Geographic focus: Mount Rogers Reserve (Bordered by the northern Belconnen suburbs of Fraser, Flynn, Melba and Spence.

Regular Activities and Working Bees: Our activities focus on weed management, planting native vegetation, erosion control and community awareness-raising and education. We have now established the fourth Sunday and first Monday as working bee times for each month.

Contact: Convenor, Rosemary Blemings. Please contact us via the Ginninderra Catchment Group: 6278 3309 or

Aspects of the history of the Mt Rogers Landcare Group with newsletter-texts and members’ photographic contribution can be traced on the blog:

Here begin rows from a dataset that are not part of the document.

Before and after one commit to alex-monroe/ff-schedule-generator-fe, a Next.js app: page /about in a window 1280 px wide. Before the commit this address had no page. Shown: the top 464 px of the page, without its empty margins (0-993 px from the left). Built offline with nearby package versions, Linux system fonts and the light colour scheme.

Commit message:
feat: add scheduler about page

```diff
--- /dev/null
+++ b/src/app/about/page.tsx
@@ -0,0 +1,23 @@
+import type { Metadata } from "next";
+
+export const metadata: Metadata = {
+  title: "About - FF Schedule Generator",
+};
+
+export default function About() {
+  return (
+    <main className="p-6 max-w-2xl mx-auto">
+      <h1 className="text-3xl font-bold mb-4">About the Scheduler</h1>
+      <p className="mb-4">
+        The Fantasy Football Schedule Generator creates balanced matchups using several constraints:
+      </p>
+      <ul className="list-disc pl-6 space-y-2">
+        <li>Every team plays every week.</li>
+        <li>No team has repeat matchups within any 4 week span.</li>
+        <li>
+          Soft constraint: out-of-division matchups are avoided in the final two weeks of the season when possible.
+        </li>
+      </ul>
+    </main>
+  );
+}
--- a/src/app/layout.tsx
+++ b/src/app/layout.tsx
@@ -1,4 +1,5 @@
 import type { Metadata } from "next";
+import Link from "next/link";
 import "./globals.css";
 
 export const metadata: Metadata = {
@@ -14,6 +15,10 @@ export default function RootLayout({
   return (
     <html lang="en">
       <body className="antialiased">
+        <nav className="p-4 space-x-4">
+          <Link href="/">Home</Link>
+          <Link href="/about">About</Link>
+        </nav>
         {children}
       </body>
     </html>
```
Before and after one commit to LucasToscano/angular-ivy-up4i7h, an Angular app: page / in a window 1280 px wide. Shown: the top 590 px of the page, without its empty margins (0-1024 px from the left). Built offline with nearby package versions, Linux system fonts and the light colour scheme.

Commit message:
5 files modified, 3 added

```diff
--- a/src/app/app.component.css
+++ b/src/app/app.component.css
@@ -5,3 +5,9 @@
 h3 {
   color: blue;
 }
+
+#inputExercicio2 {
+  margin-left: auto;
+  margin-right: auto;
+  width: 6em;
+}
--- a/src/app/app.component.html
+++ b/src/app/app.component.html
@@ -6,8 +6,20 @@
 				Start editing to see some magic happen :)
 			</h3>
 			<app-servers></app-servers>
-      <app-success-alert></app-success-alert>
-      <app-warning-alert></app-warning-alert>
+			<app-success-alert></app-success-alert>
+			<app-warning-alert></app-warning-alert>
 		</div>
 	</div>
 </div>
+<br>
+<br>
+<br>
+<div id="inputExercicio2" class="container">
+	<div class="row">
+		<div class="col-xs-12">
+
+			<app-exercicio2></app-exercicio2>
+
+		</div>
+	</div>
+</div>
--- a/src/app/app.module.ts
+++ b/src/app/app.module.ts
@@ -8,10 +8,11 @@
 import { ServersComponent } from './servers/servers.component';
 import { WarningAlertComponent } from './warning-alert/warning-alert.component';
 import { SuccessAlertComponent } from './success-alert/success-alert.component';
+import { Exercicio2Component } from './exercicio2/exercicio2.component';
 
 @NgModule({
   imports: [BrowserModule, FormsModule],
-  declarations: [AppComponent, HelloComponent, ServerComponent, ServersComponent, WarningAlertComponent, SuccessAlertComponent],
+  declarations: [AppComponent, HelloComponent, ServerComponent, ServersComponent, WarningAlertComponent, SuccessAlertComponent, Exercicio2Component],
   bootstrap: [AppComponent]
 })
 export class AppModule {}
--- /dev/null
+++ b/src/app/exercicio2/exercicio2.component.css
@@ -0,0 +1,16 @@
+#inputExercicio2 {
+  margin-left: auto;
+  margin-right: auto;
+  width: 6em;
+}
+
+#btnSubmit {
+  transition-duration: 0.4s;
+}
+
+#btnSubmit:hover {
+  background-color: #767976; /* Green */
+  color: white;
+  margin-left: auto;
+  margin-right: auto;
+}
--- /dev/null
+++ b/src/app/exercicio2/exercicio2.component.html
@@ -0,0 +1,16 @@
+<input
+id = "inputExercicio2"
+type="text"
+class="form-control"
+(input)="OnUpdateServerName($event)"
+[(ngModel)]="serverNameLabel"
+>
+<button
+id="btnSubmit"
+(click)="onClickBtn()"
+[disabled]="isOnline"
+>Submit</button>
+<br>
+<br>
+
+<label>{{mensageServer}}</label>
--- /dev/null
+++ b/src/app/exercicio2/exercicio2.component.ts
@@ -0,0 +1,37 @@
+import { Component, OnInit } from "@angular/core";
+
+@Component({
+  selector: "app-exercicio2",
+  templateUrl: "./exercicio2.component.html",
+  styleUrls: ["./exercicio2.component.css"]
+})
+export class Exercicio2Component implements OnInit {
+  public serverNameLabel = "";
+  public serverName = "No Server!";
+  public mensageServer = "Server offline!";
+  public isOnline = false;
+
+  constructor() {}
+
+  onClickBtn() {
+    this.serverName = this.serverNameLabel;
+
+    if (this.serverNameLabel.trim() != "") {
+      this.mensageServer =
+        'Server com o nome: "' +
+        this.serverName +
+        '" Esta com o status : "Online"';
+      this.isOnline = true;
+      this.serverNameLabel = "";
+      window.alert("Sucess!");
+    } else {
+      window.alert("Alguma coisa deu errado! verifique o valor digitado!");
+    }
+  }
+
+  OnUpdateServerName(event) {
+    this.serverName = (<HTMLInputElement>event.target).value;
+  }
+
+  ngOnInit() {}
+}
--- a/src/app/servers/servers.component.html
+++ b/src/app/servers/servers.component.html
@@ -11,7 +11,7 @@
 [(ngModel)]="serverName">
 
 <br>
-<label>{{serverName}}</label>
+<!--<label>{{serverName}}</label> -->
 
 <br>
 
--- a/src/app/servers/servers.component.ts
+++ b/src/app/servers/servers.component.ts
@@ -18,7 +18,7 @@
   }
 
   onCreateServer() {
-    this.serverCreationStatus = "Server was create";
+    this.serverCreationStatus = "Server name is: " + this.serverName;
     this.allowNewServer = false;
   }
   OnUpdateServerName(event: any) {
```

News of Mt Rogers: Is a regular newsletter describing activities occurring on Mt Rogers, volunteer’s observations and facinating facts. 

2015: News from the March Indigenous Heritage Walk can be found here

2013: Download the January News of Mt Rogers here:

2012: Download the November news of Mt Rogers here:  Download the Spring news of Mt Rogers here:  Download the August News of Mt Rogers here: Download the More.. June News of Mt Rogers here:  Download the June News of Mt Rogers here: Download the May News of Mt Rogers here:   Download the April News of Mt Rogers here:      Download the February News of Mt Rogers here:


About Us: Volunteers doing Survey
The Mt Rogers Reserve is a ridged area of Urban Open Space surrounded by the suburbs of Flynn, Fraser, Spence and Melba. When these suburbs were developed in the early seventies assorted native trees and shrubs were planted around perhaps a score of 200-300 year old eucalypts.

Landcare activities on Mt Rogers began in 1999 with informal weeding and occasional plantings of native species by a few interested and concerned locals people.

Volunteer landcarers have surveyed flora & fauna. Results and observations guided weeding and newer plantings of local species so the reserve’s biodiversity could be improved. Plantings of tubestock from Greening Australia and with the assistance of Ginninderra Catchment Group, Conservation Volunteers Australia (CVA) and Guides Australia were concentrated into land “uphill” of the gravel path that circles Mt Rogers. The success rate has been encouraging in spite of drought periods.

The Landcare Group which was formalised in 2009 has a core of about 15 volunteers who give time, when they can, at scheduled working-bees twice a month. We have concentrated on the removal of environmental weeds such as privet, cotoneaster, pyracantha and hawthorn, learning and developing individual skills as we work. Twice in 2011 CVA volunteers have assisted our woody-weed removal efforts with their chainsaw expertise. Previously ACT Government agencies had made an impact on these major weeds. Contractors, employed by Government have also been successfully employed to survey for and spray outbreaks of Serrated tussock throughout the reserve.

For some 5-7 years the spread of African lovegrass and Chilean Needle grass has been noticeable. Some efforts to address this invasion have been made but mower-spread is an intractable problem.

For over 6 years the Mt Rogers community has been drawn together through the publication of occasional newsletters that highlight observations and sightings of species. We have become more informed and more observant. Perhaps some of us have become amateur naturalists as we seek answers to the intriguing questions triggered by  the bush and its habitats. Newcomers to the reserve are offered an attractive brochure about Mt Rogers which was first developed in 2005.

As landcarers we are drawn together by affection for our patch of remnant bush and by the sense of community our regular walking and working generates.
We enjoy making a difference and learning about the trees, shrubs and forbs whose chances we enhance.

Ever wondered how a mountain is made?? Download the facinating article - Mt Rogers the (very) early days here: